• **WHAT IS REQUIRED**: Print the records below exactly, with no pictures.

*** RECORD EXCERPTS Section Begins ***

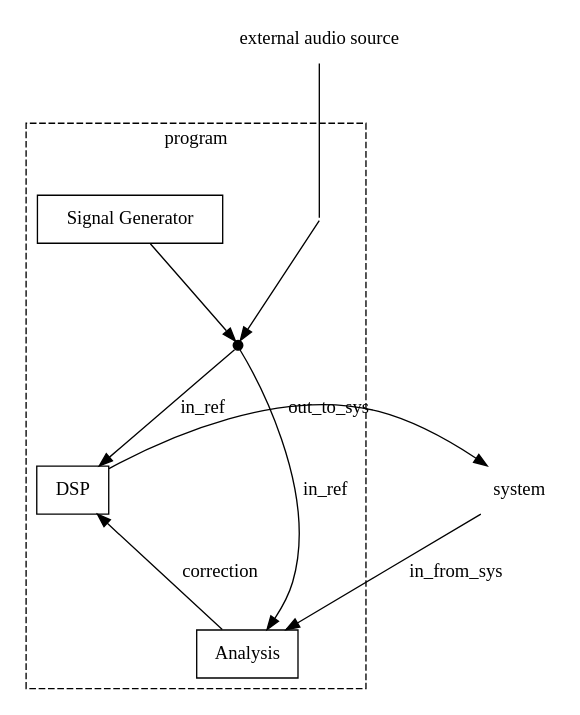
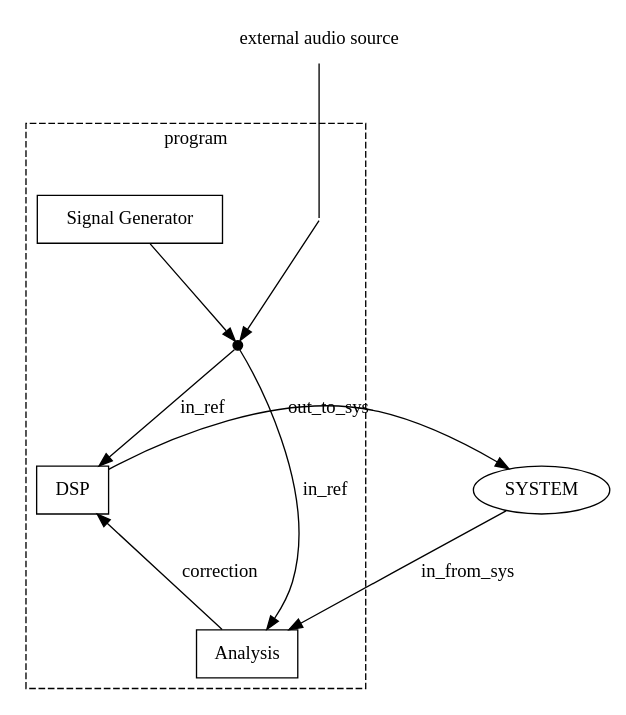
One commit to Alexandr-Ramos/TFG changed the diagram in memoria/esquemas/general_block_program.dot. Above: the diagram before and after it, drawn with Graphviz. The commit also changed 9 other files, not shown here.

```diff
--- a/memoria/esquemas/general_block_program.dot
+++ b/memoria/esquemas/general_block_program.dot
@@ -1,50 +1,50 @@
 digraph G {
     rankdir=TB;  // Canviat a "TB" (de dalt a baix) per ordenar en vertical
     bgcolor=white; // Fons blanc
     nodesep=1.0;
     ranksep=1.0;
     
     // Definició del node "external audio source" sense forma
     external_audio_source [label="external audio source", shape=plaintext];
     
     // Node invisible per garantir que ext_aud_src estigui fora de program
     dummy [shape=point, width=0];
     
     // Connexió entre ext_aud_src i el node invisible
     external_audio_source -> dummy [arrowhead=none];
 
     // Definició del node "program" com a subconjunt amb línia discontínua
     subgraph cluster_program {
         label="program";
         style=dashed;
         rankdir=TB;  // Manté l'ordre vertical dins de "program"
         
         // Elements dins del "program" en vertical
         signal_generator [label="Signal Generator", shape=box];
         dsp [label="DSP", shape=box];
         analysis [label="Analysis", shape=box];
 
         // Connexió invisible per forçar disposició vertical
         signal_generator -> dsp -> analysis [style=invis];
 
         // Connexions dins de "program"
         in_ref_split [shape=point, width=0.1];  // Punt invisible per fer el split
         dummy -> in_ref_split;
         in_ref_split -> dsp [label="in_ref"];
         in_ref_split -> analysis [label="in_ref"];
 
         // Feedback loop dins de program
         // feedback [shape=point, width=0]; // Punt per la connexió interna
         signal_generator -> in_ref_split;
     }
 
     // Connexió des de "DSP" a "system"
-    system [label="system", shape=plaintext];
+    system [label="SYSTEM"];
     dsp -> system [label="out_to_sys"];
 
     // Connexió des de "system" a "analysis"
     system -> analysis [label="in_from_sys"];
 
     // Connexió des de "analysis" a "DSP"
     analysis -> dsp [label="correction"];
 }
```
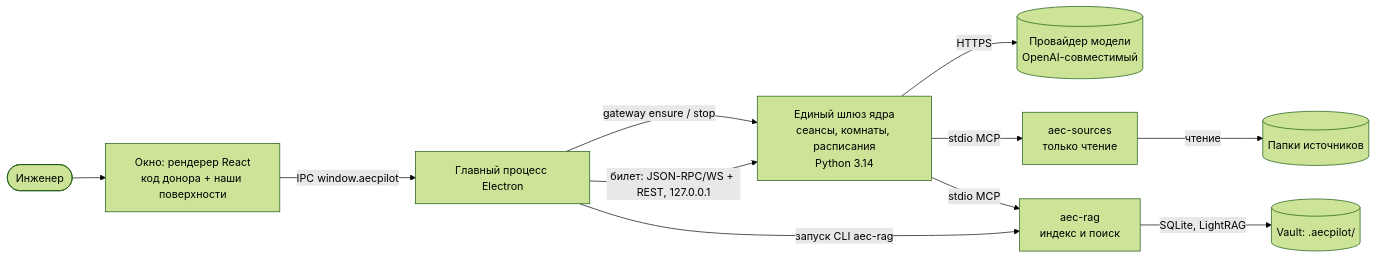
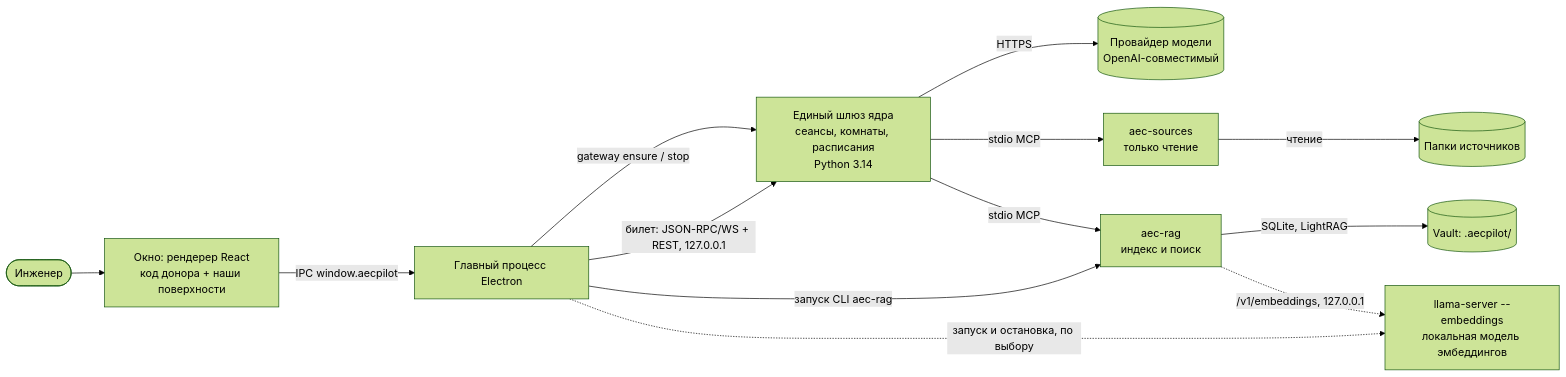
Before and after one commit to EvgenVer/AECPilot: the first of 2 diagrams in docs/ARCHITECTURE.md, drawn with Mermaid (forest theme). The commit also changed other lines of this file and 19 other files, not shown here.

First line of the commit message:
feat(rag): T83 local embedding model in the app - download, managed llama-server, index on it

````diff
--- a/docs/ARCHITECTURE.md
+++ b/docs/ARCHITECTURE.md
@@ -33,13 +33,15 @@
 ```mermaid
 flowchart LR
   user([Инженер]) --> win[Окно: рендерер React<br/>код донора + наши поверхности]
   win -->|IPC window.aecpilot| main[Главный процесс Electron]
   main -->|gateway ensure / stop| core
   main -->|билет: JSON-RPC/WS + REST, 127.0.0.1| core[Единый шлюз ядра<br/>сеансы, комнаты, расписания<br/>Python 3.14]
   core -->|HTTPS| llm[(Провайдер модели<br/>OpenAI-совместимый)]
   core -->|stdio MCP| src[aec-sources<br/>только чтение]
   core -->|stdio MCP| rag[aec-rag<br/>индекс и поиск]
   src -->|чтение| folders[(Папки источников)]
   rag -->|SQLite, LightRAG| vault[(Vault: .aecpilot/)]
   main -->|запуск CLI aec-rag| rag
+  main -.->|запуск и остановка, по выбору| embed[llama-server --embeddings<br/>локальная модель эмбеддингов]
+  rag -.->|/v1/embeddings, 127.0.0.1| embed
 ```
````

*** RECORD EXCERPTS Section Ends ***

• **ANSWER**:
One commit to Alexandr-Ramos/TFG changed the diagram in memoria/esquemas/general_block_program.dot. Above: the diagram before and after it, drawn with Graphviz. The commit also changed 9 other files, not shown here.

```diff
--- a/memoria/esquemas/general_block_program.dot
+++ b/memoria/esquemas/general_block_program.dot
@@ -1,50 +1,50 @@
 digraph G {
     rankdir=TB;  // Canviat a "TB" (de dalt a baix) per ordenar en vertical
     bgcolor=white; // Fons blanc
     nodesep=1.0;
     ranksep=1.0;
     
     // Definició del node "external audio source" sense forma
     external_audio_source [label="external audio source", shape=plaintext];
     
     // Node invisible per garantir que ext_aud_src estigui fora de program
     dummy [shape=point, width=0];
     
     // Connexió entre ext_aud_src i el node invisible
     external_audio_source -> dummy [arrowhead=none];
 
     // Definició del node "program" com a subconjunt amb línia discontínua
     subgraph cluster_program {
         label="program";
         style=dashed;
         rankdir=TB;  // Manté l'ordre vertical dins de "program"
         
         // Elements dins del "program" en vertical
         signal_generator [label="Signal Generator", shape=box];
         dsp [label="DSP", shape=box];
         analysis [label="Analysis", shape=box];
 
         // Connexió invisible per forçar disposició vertical
         signal_generator -> dsp -> analysis [style=invis];
 
         // Connexions dins de "program"
         in_ref_split [shape=point, width=0.1];  // Punt invisible per fer el split
         dummy -> in_ref_split;
         in_ref_split -> dsp [label="in_ref"];
         in_ref_split -> analysis [label="in_ref"];
 
         // Feedback loop dins de program
         // feedback [shape=point, width=0]; // Punt per la connexió interna
         signal_generator -> in_ref_split;
     }
 
     // Connexió des de "DSP" a "system"
-    system [label="system", shape=plaintext];
+    system [label="SYSTEM"];
     dsp -> system [label="out_to_sys"];
 
     // Connexió des de "system" a "analysis"
     system -> analysis [label="in_from_sys"];
 
     // Connexió des de "analysis" a "DSP"
     analysis -> dsp [label="correction"];
 }
```
Before and after one commit to EvgenVer/AECPilot: the first of 2 diagrams in docs/ARCHITECTURE.md, drawn with Mermaid (forest theme). The commit also changed other lines of this file and 19 other files, not shown here.

First line of the commit message:
feat(rag): T83 local embedding model in the app - download, managed llama-server, index on it

````diff
--- a/docs/ARCHITECTURE.md
+++ b/docs/ARCHITECTURE.md
@@ -33,13 +33,15 @@
 ```mermaid
 flowchart LR
   user([Инженер]) --> win[Окно: рендерер React<br/>код донора + наши поверхности]
   win -->|IPC window.aecpilot| main[Главный процесс Electron]
   main -->|gateway ensure / stop| core
   main -->|билет: JSON-RPC/WS + REST, 127.0.0.1| core[Единый шлюз ядра<br/>сеансы, комнаты, расписания<br/>Python 3.14]
   core -->|HTTPS| llm[(Провайдер модели<br/>OpenAI-совместимый)]
   core -->|stdio MCP| src[aec-sources<br/>только чтение]
   core -->|stdio MCP| rag[aec-rag<br/>индекс и поиск]
   src -->|чтение| folders[(Папки источников)]
   rag -->|SQLite, LightRAG| vault[(Vault: .aecpilot/)]
   main -->|запуск CLI aec-rag| rag
+  main -.->|запуск и остановка, по выбору| embed[llama-server --embeddings<br/>локальная модель эмбеддингов]
+  rag -.->|/v1/embeddings, 127.0.0.1| embed
 ```
````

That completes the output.